thousands of people over the years find relief from symptoms such as IBS, bloating,
migraines, fatigues, itchy skin
, low mood and weight gain. Our clinical data speaks for itself and we are pleased
to now see measures being put in place that can distinguish our services from those that
do not meet the criteria on the checklist.”
The checklist, originally published in the journal Nutrition Practitioner, includes
the following pointers:-
- Check whether the test supplier is audited annually by the UK Health Authority (the MHRA) or is CPA (Clinical Pathology Accredited). Also ensure that the tests and sample collection methods have been CE marked. The supplier should be able to provide their certificates. - Check that the test is accurate (what evidence exists?); has the test been referenced or calibrated against a recognised international standard? If no 'gold standard reference point' exists then clinical studies to show effectiveness must be provided. - Look out for real case studies and testimonials to show that the test works in practice, and can be interpreted correctly. Talk to other people that have used the test and find out about their experience. - Check that the supplier has evidence that the sample (for example a blood sample) is stable during transport to the laboratory. Also ask for the supplier to provide reproducibility data.
Dr Gill Hart continued: “Being able to question the suppliers of diagnostic tests will
help people to feel confident to really tackle their food intolerance symptoms, knowing

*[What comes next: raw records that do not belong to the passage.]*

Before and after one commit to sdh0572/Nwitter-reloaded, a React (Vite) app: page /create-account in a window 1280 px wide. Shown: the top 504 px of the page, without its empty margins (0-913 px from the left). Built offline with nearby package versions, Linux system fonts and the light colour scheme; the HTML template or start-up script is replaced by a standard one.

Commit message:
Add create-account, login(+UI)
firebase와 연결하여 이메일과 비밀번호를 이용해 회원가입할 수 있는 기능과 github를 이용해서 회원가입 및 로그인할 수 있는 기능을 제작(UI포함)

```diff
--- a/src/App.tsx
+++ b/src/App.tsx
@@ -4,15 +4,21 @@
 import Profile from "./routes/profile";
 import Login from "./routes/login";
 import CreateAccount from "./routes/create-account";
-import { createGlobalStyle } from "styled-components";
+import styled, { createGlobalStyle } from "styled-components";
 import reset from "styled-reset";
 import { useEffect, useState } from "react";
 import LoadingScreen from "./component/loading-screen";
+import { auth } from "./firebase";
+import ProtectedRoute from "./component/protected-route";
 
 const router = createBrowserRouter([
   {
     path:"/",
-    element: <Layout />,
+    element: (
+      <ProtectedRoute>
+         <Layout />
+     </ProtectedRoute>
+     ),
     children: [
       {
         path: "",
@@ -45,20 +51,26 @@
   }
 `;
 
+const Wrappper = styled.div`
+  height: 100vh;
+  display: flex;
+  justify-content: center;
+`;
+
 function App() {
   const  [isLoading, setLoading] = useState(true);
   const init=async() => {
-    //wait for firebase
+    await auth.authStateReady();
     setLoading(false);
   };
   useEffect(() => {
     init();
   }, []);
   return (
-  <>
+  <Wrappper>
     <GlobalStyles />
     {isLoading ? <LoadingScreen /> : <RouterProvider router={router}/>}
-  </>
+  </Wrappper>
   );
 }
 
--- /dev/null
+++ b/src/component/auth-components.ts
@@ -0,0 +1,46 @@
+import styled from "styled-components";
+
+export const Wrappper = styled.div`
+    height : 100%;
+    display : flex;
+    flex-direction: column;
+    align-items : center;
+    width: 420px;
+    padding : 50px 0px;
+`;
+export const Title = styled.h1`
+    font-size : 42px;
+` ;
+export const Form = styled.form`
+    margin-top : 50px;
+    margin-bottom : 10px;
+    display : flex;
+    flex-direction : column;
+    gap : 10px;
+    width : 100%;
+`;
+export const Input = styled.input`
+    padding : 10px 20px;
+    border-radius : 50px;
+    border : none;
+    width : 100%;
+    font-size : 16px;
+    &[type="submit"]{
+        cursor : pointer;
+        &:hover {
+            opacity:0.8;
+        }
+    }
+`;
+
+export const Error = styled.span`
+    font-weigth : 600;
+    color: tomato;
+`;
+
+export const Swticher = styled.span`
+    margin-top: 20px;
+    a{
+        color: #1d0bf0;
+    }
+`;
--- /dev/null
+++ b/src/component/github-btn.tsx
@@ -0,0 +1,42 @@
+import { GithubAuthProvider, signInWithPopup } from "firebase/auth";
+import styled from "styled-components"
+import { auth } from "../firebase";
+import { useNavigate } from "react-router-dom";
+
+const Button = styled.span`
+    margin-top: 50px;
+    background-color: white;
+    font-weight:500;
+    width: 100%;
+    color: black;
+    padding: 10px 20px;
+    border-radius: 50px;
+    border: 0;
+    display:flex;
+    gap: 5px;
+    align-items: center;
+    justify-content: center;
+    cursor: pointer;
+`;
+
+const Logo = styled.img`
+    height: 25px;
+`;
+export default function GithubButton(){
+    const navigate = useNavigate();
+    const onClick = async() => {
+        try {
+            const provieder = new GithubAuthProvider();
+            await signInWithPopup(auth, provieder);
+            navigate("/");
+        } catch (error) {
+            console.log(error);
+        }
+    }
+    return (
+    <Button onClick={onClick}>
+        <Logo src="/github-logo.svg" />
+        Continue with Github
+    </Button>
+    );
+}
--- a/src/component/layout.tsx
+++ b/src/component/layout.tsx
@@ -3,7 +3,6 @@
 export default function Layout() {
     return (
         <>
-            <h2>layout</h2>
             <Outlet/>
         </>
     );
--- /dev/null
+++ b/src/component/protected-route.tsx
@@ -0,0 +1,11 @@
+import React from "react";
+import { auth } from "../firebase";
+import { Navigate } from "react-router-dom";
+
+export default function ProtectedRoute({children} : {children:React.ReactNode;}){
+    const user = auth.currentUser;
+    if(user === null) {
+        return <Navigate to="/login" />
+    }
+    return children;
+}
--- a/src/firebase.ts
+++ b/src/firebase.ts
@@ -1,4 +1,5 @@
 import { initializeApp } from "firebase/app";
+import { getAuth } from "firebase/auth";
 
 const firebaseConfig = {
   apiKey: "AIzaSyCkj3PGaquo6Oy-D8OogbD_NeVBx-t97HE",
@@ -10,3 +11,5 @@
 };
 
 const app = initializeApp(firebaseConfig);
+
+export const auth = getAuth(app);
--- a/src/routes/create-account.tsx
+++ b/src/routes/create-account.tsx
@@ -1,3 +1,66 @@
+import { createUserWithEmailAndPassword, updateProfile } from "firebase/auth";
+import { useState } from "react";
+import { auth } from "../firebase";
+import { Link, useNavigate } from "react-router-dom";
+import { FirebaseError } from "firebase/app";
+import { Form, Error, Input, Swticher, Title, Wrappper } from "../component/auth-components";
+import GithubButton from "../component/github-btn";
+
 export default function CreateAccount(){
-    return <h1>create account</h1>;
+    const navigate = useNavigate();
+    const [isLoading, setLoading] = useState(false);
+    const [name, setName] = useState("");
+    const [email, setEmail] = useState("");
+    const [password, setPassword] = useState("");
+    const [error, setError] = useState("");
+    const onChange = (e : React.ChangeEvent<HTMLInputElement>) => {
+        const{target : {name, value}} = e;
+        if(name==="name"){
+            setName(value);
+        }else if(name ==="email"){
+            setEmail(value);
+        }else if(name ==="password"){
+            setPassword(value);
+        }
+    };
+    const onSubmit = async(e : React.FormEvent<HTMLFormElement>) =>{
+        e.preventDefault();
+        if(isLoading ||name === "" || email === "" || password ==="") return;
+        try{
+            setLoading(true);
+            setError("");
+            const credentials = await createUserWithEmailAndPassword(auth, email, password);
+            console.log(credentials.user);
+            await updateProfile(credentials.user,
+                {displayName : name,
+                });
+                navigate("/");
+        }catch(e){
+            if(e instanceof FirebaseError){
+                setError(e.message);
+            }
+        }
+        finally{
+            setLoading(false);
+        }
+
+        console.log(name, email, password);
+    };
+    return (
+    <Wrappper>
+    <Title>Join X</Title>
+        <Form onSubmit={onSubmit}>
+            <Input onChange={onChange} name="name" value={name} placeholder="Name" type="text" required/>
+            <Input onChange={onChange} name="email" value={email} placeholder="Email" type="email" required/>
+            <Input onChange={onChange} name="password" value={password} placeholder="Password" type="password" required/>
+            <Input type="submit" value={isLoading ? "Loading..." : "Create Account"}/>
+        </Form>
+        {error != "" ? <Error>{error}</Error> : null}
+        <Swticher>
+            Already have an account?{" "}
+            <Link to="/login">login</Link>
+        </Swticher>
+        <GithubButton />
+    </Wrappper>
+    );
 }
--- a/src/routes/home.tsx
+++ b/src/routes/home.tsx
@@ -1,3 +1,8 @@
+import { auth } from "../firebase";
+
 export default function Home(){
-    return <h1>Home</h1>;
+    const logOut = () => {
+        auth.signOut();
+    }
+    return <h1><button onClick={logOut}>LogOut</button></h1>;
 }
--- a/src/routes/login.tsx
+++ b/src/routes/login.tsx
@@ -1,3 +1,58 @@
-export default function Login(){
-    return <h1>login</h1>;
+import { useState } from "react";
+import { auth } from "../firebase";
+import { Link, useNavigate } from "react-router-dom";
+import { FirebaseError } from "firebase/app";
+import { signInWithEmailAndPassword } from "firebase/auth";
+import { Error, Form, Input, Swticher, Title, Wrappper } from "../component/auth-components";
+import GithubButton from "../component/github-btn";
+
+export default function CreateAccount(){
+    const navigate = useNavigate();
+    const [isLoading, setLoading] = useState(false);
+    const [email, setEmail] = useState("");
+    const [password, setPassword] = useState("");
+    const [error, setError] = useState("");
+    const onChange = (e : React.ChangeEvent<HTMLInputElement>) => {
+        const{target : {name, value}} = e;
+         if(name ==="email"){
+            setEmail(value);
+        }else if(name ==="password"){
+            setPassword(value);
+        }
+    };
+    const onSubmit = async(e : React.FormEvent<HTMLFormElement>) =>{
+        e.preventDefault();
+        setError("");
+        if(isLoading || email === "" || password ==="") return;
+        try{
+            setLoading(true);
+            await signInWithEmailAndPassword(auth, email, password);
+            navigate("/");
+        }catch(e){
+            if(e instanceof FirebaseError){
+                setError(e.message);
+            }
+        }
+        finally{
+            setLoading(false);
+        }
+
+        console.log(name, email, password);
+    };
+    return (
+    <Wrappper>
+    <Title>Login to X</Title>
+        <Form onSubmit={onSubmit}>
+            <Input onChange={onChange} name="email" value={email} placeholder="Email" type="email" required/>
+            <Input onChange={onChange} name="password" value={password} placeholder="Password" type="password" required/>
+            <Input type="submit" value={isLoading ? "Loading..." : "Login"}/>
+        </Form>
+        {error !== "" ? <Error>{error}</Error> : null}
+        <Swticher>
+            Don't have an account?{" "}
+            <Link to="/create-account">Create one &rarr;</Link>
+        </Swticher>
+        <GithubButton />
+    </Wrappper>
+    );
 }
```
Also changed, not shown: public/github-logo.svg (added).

that their targeted action is based on good sound information.”
To help identify food intolerances, help is at hand from YorkTest Laboratories,
Europe’s leading provider of food and drink intolerance testing with over 30 years’
experience. The YorkTest food and drink intolerance test [http://www.yorktest.com ] called
Food&DrinkScan can uncover potential food and drink triggers, allowing people to simply
modify their diets with life changing health benefits.
Food&DrinkScan measures IgG antibody reactions to 158 foods and also ingredients found
in beverages. Food&DrinkScan is available to buy online or by phone for GBP299.
Unlike other many basic tests available, YorkTest customers will be fully supported
with their dietary changes. Food&DrinkScan offers comprehensive patient support that
- Two telephone consultations with a BANT registered nutritional therapist who will offer specific individual advice - Help on how to incorporate the recommended diet changes - A 12 week food diary with diet tips to help sufferers keep track of the changes they are making to their diet.
Food&DrinkScan can be purchased from http://www.yorktest.com or by calling free
phone 0800 074 6185.
1. British Association of Nutritional Therapists
Notes to Editors
YorkTest nutritional helpline service: 0800 074 6185 offers a free intolerance
advisory service with access to BANT registered nutritionists, available to anyone wanting
to discuss concerns, or find out more about food intolerance.
The YorkTest is a simple finger-prick home-to-laboratory service, which offers a
solution to identifying up to 158 problem ‘trigger foods’. The YorkTest also includes two
telephone consultations with a qualified nutritionist who will offer specific individual
advice and help on how to incorporate the recommended diet changes. A 12 week food diary
with diet tips will also be provided to help sufferers keep track of the changes they are
making to their diet.
A First Step Test is available for the offer price of GBP9.99 (usually GBP19.99).
Following the First Step, if your result is positive you can then progress to either the
FoodScan, which tests for intolerances to 113 trigger foods for GBP250, or the full
Food&DrinkScan for GBP299.
Dr Gill Hart PhD is a Biochemist with over twenty-five years experience in the
development and clinical evaluation of diagnostic tests.
Gill started her career as Senior Biochemist at the Hammersmith Hospital and
subsequently worked for a number of companies specialising in the development and
validation of diagnostic tests for hospital use. Gill joined the YorkTest team in 2005,
and has applied her scientific and regulatory knowledge to all YorkTest services;
including putting in measures of ‘self-regulation’ in the under-regulated ‘diagnostic
testing services’ industry.